- **What to do**
Among the entries below, find the lines with "this" and copy them.

(Recorded data)
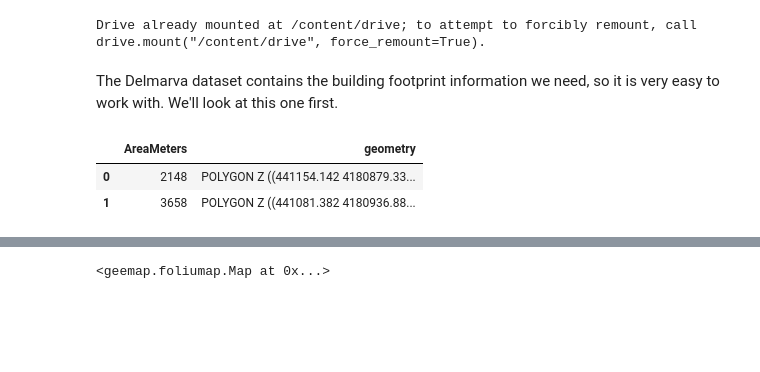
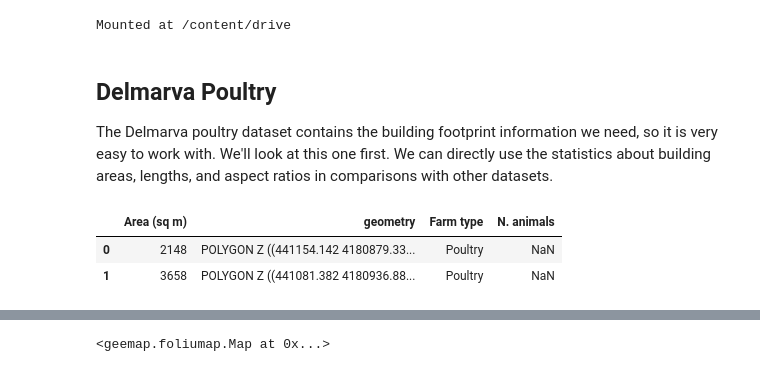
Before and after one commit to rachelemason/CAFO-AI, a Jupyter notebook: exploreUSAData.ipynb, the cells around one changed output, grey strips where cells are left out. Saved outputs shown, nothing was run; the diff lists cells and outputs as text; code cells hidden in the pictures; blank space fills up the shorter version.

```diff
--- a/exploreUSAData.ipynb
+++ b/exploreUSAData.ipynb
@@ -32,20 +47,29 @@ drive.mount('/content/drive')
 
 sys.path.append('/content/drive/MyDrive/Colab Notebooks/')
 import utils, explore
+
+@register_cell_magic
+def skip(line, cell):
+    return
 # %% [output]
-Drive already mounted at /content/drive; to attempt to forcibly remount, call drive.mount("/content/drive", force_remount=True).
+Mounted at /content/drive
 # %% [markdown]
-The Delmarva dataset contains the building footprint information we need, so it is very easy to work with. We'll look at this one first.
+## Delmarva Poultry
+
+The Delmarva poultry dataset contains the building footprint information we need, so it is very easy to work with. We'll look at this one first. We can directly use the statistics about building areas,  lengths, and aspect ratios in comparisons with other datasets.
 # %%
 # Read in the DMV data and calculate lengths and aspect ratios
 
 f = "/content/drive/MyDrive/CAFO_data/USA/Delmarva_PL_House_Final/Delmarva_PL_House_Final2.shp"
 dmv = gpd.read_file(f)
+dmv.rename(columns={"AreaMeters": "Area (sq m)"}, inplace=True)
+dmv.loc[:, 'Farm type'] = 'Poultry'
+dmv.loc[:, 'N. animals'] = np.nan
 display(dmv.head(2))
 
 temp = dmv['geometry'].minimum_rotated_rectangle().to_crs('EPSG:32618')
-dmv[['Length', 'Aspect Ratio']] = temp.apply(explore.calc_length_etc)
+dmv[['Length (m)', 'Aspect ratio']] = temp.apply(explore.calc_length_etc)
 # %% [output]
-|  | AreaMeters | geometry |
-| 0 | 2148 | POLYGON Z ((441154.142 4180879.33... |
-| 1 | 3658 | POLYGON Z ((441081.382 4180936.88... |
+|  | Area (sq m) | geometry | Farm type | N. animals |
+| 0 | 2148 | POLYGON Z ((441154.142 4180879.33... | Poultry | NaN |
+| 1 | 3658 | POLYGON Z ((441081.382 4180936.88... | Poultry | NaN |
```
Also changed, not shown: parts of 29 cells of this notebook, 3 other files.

==

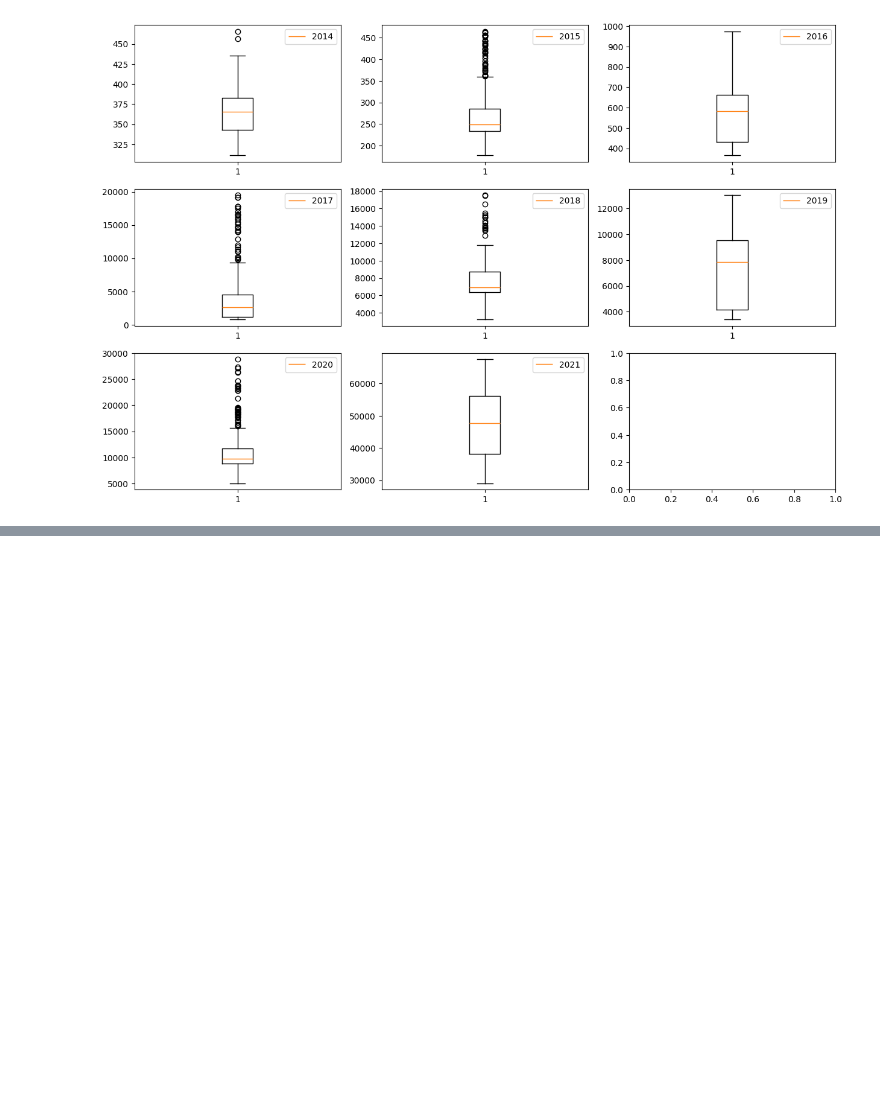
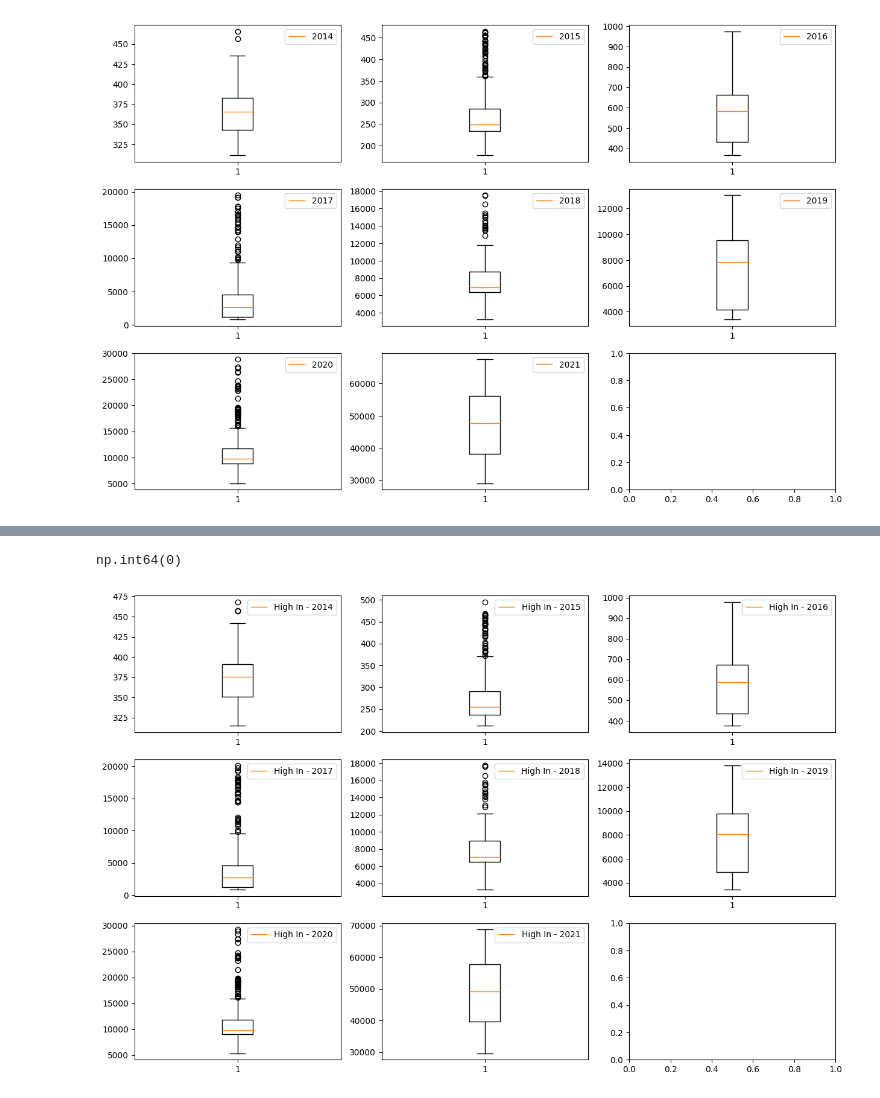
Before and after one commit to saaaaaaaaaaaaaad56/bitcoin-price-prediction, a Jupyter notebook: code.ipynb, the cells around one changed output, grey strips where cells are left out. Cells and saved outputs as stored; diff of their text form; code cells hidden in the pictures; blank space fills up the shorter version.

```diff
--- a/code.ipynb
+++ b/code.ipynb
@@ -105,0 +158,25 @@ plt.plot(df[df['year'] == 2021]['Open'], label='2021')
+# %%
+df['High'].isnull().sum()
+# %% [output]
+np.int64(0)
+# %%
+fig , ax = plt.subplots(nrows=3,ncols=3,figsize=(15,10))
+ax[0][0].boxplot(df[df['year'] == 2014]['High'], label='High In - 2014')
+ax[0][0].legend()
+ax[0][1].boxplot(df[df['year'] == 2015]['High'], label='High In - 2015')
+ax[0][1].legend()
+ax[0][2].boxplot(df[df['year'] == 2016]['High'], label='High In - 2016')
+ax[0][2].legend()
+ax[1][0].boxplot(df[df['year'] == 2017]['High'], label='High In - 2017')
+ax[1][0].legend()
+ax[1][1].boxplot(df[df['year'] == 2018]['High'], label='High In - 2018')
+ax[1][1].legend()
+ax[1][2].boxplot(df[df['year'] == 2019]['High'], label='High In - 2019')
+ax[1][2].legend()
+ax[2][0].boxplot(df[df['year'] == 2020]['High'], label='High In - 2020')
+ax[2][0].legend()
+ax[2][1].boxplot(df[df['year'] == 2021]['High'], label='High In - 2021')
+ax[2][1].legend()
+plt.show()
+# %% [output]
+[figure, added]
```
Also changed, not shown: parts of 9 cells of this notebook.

---

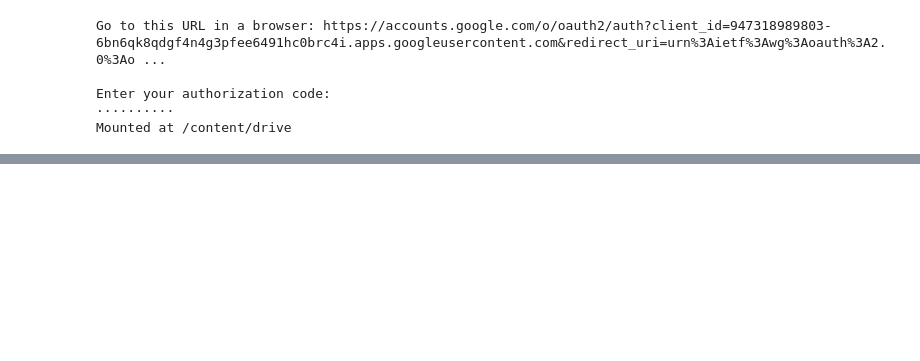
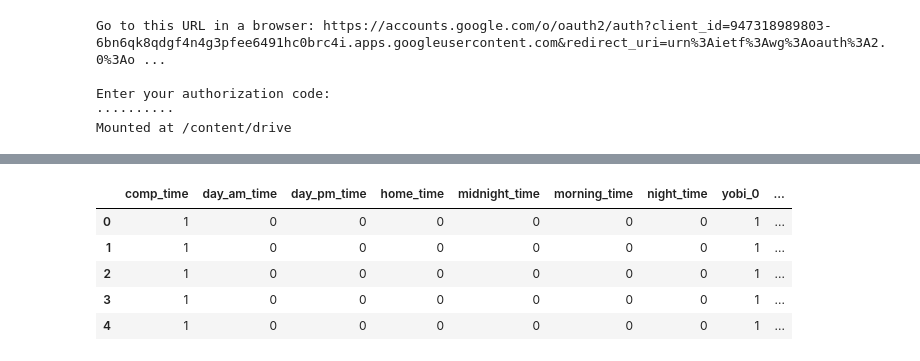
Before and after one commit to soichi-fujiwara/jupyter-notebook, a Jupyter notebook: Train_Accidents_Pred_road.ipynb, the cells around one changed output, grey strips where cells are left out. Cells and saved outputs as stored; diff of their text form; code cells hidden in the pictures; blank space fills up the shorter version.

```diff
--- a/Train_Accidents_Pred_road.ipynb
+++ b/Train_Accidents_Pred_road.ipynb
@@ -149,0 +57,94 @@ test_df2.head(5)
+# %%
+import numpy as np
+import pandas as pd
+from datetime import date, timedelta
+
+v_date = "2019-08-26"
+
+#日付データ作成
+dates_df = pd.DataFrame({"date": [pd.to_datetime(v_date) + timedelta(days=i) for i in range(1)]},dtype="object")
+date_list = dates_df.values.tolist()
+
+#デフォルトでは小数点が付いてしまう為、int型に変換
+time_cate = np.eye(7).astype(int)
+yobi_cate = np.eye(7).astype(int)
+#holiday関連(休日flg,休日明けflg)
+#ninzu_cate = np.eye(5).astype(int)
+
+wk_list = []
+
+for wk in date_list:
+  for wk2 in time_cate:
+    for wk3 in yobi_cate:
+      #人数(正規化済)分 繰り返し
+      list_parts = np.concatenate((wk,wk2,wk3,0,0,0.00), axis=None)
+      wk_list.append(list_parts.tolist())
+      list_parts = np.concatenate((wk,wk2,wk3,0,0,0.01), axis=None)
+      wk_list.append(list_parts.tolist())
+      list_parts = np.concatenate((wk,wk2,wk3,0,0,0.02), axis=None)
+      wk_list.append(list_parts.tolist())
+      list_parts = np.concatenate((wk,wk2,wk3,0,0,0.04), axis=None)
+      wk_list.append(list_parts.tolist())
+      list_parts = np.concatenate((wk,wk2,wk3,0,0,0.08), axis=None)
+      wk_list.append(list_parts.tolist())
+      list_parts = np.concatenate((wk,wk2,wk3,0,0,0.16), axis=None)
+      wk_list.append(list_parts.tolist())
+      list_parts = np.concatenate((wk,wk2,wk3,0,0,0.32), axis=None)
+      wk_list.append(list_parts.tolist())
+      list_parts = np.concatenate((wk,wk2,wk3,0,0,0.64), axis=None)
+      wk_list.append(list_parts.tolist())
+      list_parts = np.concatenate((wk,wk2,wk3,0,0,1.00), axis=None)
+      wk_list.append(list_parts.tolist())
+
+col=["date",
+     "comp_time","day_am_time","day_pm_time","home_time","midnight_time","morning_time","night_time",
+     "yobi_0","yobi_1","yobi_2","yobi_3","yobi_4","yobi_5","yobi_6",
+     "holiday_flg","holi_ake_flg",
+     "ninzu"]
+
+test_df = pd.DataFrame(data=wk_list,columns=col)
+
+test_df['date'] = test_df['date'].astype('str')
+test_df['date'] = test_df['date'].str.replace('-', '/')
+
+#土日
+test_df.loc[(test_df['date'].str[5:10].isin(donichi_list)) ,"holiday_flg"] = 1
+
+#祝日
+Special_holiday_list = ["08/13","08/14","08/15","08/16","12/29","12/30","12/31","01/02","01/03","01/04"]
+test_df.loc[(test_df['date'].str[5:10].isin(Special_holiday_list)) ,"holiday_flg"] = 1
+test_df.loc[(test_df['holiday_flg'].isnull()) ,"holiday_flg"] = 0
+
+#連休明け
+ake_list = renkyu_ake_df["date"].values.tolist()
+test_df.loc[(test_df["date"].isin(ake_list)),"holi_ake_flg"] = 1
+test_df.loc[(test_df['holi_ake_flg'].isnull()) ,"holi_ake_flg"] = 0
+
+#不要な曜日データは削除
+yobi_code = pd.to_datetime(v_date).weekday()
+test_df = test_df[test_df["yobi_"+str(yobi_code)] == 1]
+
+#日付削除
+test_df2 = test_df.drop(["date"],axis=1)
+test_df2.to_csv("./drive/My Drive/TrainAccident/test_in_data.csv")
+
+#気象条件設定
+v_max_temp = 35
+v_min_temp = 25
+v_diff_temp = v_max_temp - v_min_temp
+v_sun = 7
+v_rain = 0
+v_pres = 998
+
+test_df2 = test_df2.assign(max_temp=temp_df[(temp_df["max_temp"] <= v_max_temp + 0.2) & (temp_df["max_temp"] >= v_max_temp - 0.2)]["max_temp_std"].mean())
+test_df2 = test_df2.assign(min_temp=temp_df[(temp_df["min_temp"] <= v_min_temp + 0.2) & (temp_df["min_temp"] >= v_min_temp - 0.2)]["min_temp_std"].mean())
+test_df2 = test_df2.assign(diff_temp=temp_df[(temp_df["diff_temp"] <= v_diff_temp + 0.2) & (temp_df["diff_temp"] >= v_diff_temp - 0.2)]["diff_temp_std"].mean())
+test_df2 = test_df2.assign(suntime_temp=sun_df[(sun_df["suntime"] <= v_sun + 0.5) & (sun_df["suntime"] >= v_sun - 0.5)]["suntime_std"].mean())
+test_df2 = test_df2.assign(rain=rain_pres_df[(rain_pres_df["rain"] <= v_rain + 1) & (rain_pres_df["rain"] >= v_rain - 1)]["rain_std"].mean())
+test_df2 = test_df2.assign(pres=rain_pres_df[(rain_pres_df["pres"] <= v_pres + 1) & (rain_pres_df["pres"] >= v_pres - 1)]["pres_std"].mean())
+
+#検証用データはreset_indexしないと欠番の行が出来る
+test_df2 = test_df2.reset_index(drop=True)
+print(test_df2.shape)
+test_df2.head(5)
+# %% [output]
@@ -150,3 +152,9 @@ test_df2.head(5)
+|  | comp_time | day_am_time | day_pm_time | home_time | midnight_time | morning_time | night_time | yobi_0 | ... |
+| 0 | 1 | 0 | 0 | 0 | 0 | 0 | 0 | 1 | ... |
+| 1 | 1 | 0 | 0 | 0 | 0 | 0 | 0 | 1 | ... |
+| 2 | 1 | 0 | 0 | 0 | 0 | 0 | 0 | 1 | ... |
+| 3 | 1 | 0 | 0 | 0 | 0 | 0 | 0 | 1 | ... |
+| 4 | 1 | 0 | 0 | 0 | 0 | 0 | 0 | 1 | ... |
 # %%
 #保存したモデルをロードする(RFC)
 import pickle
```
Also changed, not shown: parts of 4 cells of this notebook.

- **Solution**
-The Delmarva dataset contains the building footprint information we need, so it is very easy to work with. We'll look at this one first.
+The Delmarva poultry dataset contains the building footprint information we need, so it is very easy to work with. We'll look at this one first. We can directly use the statistics about building areas,  lengths, and aspect ratios in comparisons with other datasets.
Also changed, not shown: parts of 29 cells of this notebook, 3 other files.
Also changed, not shown: parts of 9 cells of this notebook.
Also changed, not shown: parts of 4 cells of this notebook.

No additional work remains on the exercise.